▶ **Exercise details**:
In the listing beneath this line, copy exactly the lines starting with the one containing "U[User Goal] --> GI[Goal Interpreter]" and going on through the one containing "GWF[GWF Runtime / System of Record]".

___

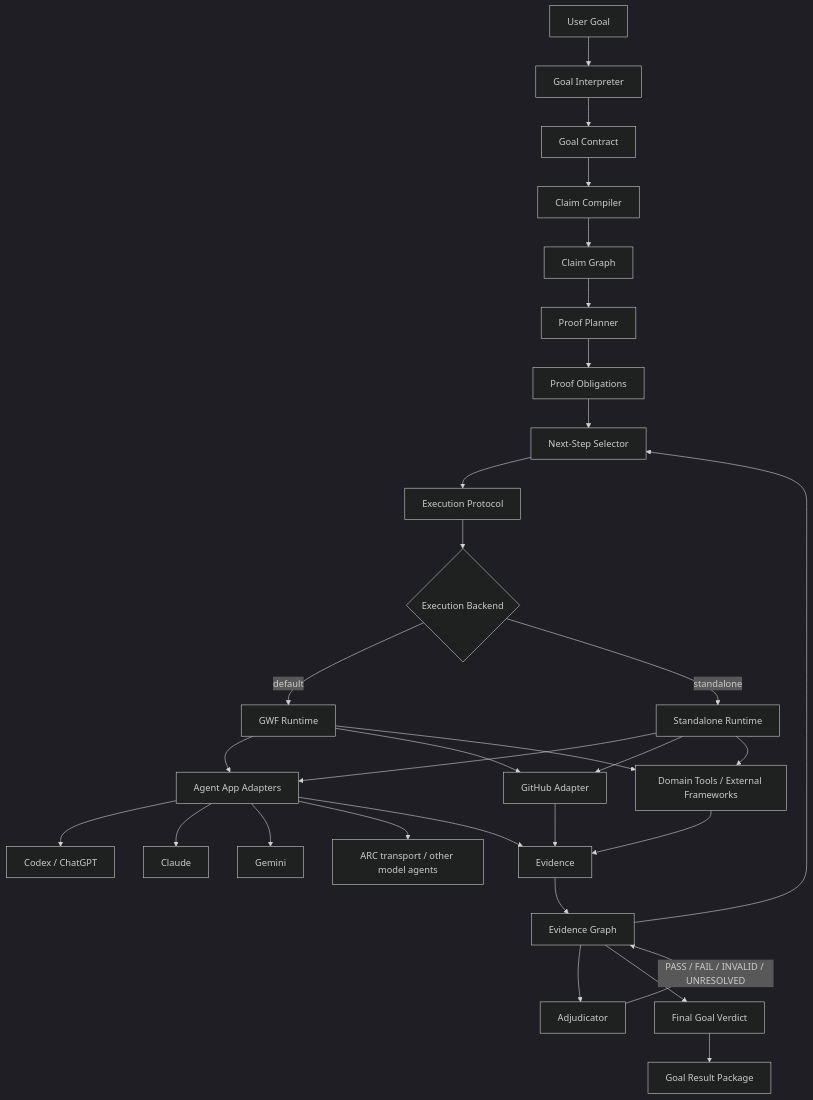
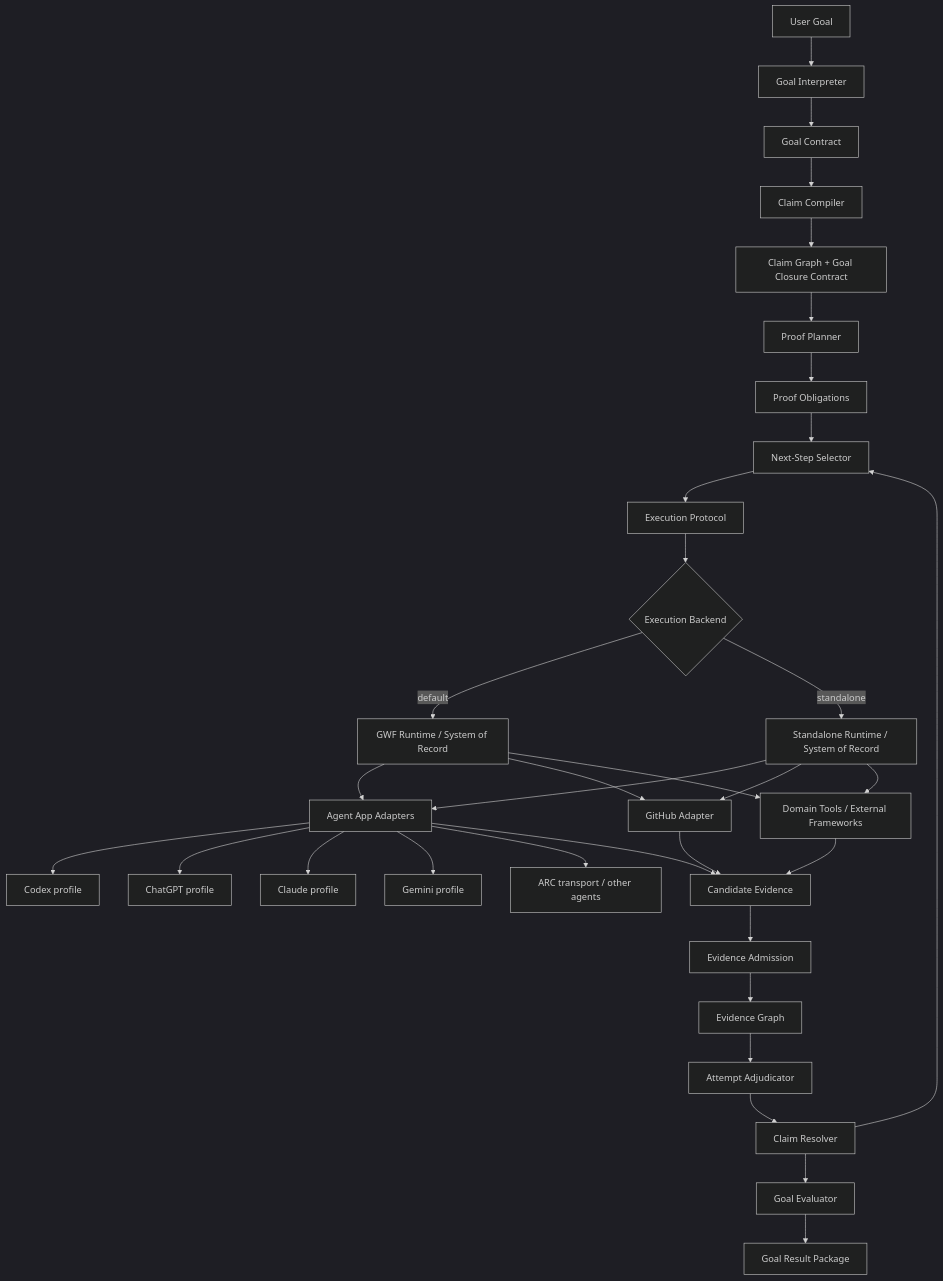
Before and after one commit to minhtri22/GWF: the diagram in g2e/README.md, drawn with Mermaid (dark theme). The commit also changed other lines of this file and 20 other files, not shown here.

````diff
--- a/g2e/README.md
+++ b/g2e/README.md
@@ -20,42 +20,39 @@
 ```mermaid
 flowchart TD
     U[User Goal] --> GI[Goal Interpreter]
     GI --> GC[Goal Contract]
     GC --> CC[Claim Compiler]
-    CC --> CG[Claim Graph]
+    CC --> CG[Claim Graph + Goal Closure Contract]
     CG --> PP[Proof Planner]
     PP --> PO[Proof Obligations]
     PO --> NS[Next-Step Selector]
 
     NS --> EP[Execution Protocol]
     EP --> EX{Execution Backend}
-
-    EX -->|default| GWF[GWF Runtime]
-    EX -->|standalone| SR[Standalone Runtime]
+    EX -->|default| GWF[GWF Runtime / System of Record]
+    EX -->|standalone| SR[Standalone Runtime / System of Record]
 
     GWF --> AA[Agent App Adapters]
     SR --> AA
-
-    AA --> C1[Codex / ChatGPT]
-    AA --> C2[Claude]
-    AA --> C3[Gemini]
-    AA --> C4[ARC transport / other model agents]
+    AA --> C1[Codex profile]
+    AA --> C2[ChatGPT profile]
+    AA --> C3[Claude profile]
+    AA --> C4[Gemini profile]
+    AA --> C5[ARC transport / other agents]
 
     GWF --> GH[GitHub Adapter]
     SR --> GH
-
     GWF --> TOOLS[Domain Tools / External Frameworks]
     SR --> TOOLS
 
-    GH --> EV[Evidence]
+    GH --> EV[Candidate Evidence]
     TOOLS --> EV
     AA --> EV
-
-    EV --> EG[Evidence Graph]
-    EG --> ADJ[Adjudicator]
-    ADJ -->|PASS / FAIL / INVALID / UNRESOLVED| EG
-    EG --> NS
-
-    EG --> FV[Final Goal Verdict]
-    FV --> RP[Goal Result Package]
+    EV --> EA[Evidence Admission]
+    EA --> EG[Evidence Graph]
+    EG --> ADJ[Attempt Adjudicator]
+    ADJ --> CR[Claim Resolver]
+    CR --> NS
+    CR --> GV[Goal Evaluator]
+    GV --> RP[Goal Result Package]
 ```
````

___

▶ **Your response**:
     U[User Goal] --> GI[Goal Interpreter]
     GI --> GC[Goal Contract]
     GC --> CC[Claim Compiler]
-    CC --> CG[Claim Graph]
+    CC --> CG[Claim Graph + Goal Closure Contract]
     CG --> PP[Proof Planner]
     PP --> PO[Proof Obligations]
     PO --> NS[Next-Step Selector]
 
     NS --> EP[Execution Protocol]
     EP --> EX{Execution Backend}
-
-    EX -->|default| GWF[GWF Runtime]
-    EX -->|standalone| SR[Standalone Runtime]
+    EX -->|default| GWF[GWF Runtime / System of Record]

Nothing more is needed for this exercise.